◆ **Task to carry out**
Among the lines below, which ones contain the word "diagnostics"? Copy every such line.

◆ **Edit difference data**
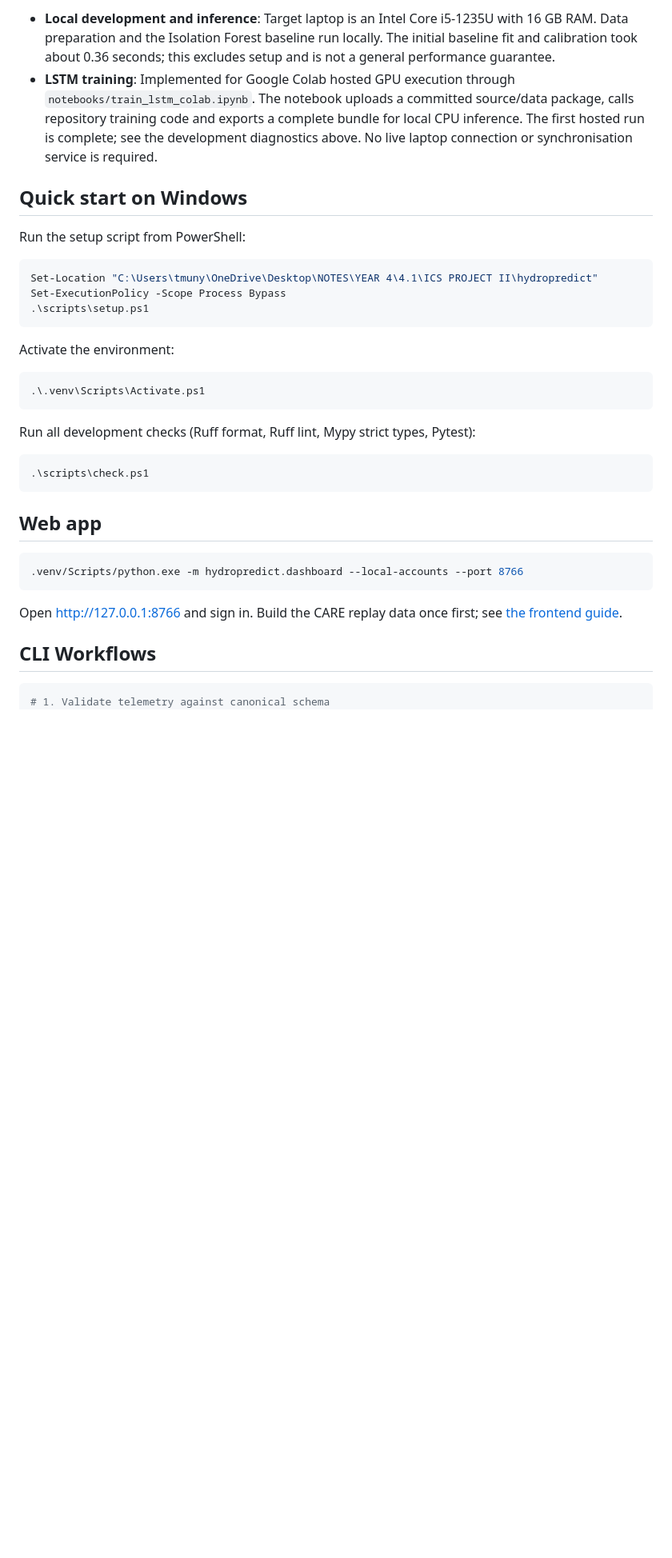
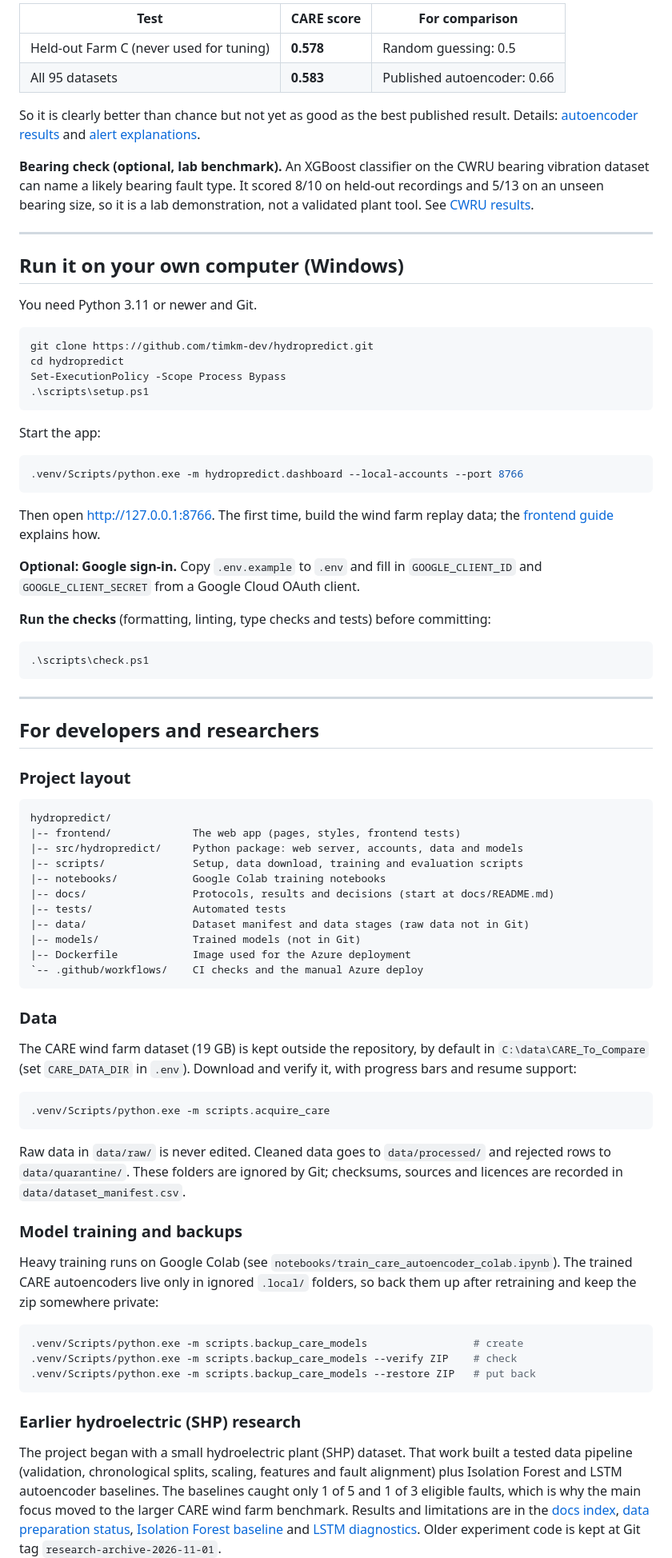
Before and after one commit to timkm-dev/hydropredict, a Markdown page: README.md, the part around one of its changes. Shown at 80% size. Drawn GitHub-style; blank space fills up the shorter version.

````diff
--- a/README.md
+++ b/README.md
@@ -77,39 +48,104 @@ analysis assumptions, not evaluated predictions.
 
-- **Local development and inference**: Target laptop is an Intel Core i5-1235U with 16 GB RAM. Data preparation and the Isolation Forest baseline run locally. The initial baseline fit and calibration took about 0.36 seconds; this excludes setup and is not a general performance guarantee.
-- **LSTM training**: Implemented for Google Colab hosted GPU execution through `notebooks/train_lstm_colab.ipynb`. The notebook uploads a committed source/data package, calls repository training code and exports a complete bundle for local CPU inference. The first hosted run is complete; see the development diagnostics above. No live laptop connection or synchronisation service is required.
+| Test | CARE score | For comparison |
+| --- | --- | --- |
+| Held-out Farm C (never used for tuning) | **0.578** | Random guessing: 0.5 |
+| All 95 datasets | **0.583** | Published autoencoder: 0.66 |
 
-## Quick start on Windows
+So it is clearly better than chance but not yet as good as the best published
+result. Details: [autoencoder results](docs/care-autoencoder-results.md) and
+[alert explanations](docs/care-explanation-results.md).
 
-Run the setup script from PowerShell:
+**Bearing check (optional, lab benchmark).** An XGBoost classifier on the CWRU
+bearing vibration dataset can name a likely bearing fault type. It scored 8/10 on
+held-out recordings and 5/13 on an unseen bearing size, so it is a lab
+demonstration, not a validated plant tool. See [CWRU results](docs/cwru-results.md).
+
+---
+
+## Run it on your own computer (Windows)
+
+You need Python 3.11 or newer and Git.
 
 ```powershell
-Set-Location "C:\Users\tmuny\OneDrive\Desktop\NOTES\YEAR 4\4.1\ICS PROJECT II\hydropredict"
+git clone https://github.com/timkm-dev/hydropredict.git
+cd hydropredict
 Set-ExecutionPolicy -Scope Process Bypass
 .\scripts\setup.ps1
 ```
 
-Activate the environment:
+Start the app:
 
 ```powershell
-.\.venv\Scripts\Activate.ps1
+.venv/Scripts/python.exe -m hydropredict.dashboard --local-accounts --port 8766
 ```
 
-Run all development checks (Ruff format, Ruff lint, Mypy strict types, Pytest):
+Then open http://127.0.0.1:8766. The first time, build the wind farm replay data;
+the [frontend guide](frontend/README.md) explains how.
+
+**Optional: Google sign-in.** Copy `.env.example` to `.env` and fill in
+`GOOGLE_CLIENT_ID` and `GOOGLE_CLIENT_SECRET` from a Google Cloud OAuth client.
+
+**Run the checks** (formatting, linting, type checks and tests) before committing:
 
 ```powershell
 .\scripts\check.ps1
 ```
 
-## Web app
+---
+
+## For developers and researchers
+
+### Project layout
+
+```text
+hydropredict/
+|-- frontend/             The web app (pages, styles, frontend tests)
+|-- src/hydropredict/     Python package: web server, accounts, data and models
+|-- scripts/              Setup, data download, training and evaluation scripts
+|-- notebooks/            Google Colab training notebooks
+|-- docs/                 Protocols, results and decisions (start at docs/README.md)
+|-- tests/                Automated tests
+|-- data/                 Dataset manifest and data stages (raw data not in Git)
+|-- models/               Trained models (not in Git)
+|-- Dockerfile            Image used for the Azure deployment
+`-- .github/workflows/    CI checks and the manual Azure deploy
+```
+
+### Data
+
+The CARE wind farm dataset (19 GB) is kept outside the repository, by default in
+`C:\data\CARE_To_Compare` (set `CARE_DATA_DIR` in `.env`). Download and verify it,
+with progress bars and resume support:
 
 ```powershell
-.venv/Scripts/python.exe -m hydropredict.dashboard --local-accounts --port 8766
+.venv/Scripts/python.exe -m scripts.acquire_care
 ```
 
-Open http://127.0.0.1:8766 and sign in. Build the CARE replay data once first;
-see [the frontend guide](frontend/README.md).
+Raw data in `data/raw/` is never edited. Cleaned data goes to `data/processed/` and
+rejected rows to `data/quarantine/`. These folders are ignored by Git; checksums,
+sources and licences are recorded in `data/dataset_manifest.csv`.
 
-## CLI Workflows
+### Model training and backups
+
+Heavy training runs on Google Colab (see `notebooks/train_care_autoencoder_colab.ipynb`).
+The trained CARE autoencoders live only in ignored `.local/` folders, so back them up
+after retraining and keep the zip somewhere private:
 
 ```powershell
-# 1. Validate telemetry against canonical schema
+.venv/Scripts/python.exe -m scripts.backup_care_models                 # create
+.venv/Scripts/python.exe -m scripts.backup_care_models --verify ZIP    # check
+.venv/Scripts/python.exe -m scripts.backup_care_models --restore ZIP   # put back
+```
+
+### Earlier hydroelectric (SHP) research
+
+The project began with a small hydroelectric plant (SHP) dataset. That work built a
+tested data pipeline (validation, chronological splits, scaling, features and fault
+alignment) plus Isolation Forest and LSTM autoencoder baselines. The baselines caught
+only 1 of 5 and 1 of 3 eligible faults, which is why the main focus moved to the larger
+CARE wind farm benchmark. Results and limitations are in the [docs index](docs/README.md),
+[data preparation status](docs/data-preparation-status.md),
+[Isolation Forest baseline](docs/isolation-forest-baseline.md) and
+[LSTM diagnostics](docs/lstm-baseline-diagnostics.md). Older experiment code is kept at
+Git tag `research-archive-2026-11-01`.
+
````
Also changed, not shown: other parts of README.md (+55 -133 lines).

◆ **Answer to the problem**
-- **LSTM training**: Implemented for Google Colab hosted GPU execution through `notebooks/train_lstm_colab.ipynb`. The notebook uploads a committed source/data package, calls repository training code and exports a complete bundle for local CPU inference. The first hosted run is complete; see the development diagnostics above. No live laptop connection or synchronisation service is required.
+[LSTM diagnostics](docs/lstm-baseline-diagnostics.md). Older experiment code is kept at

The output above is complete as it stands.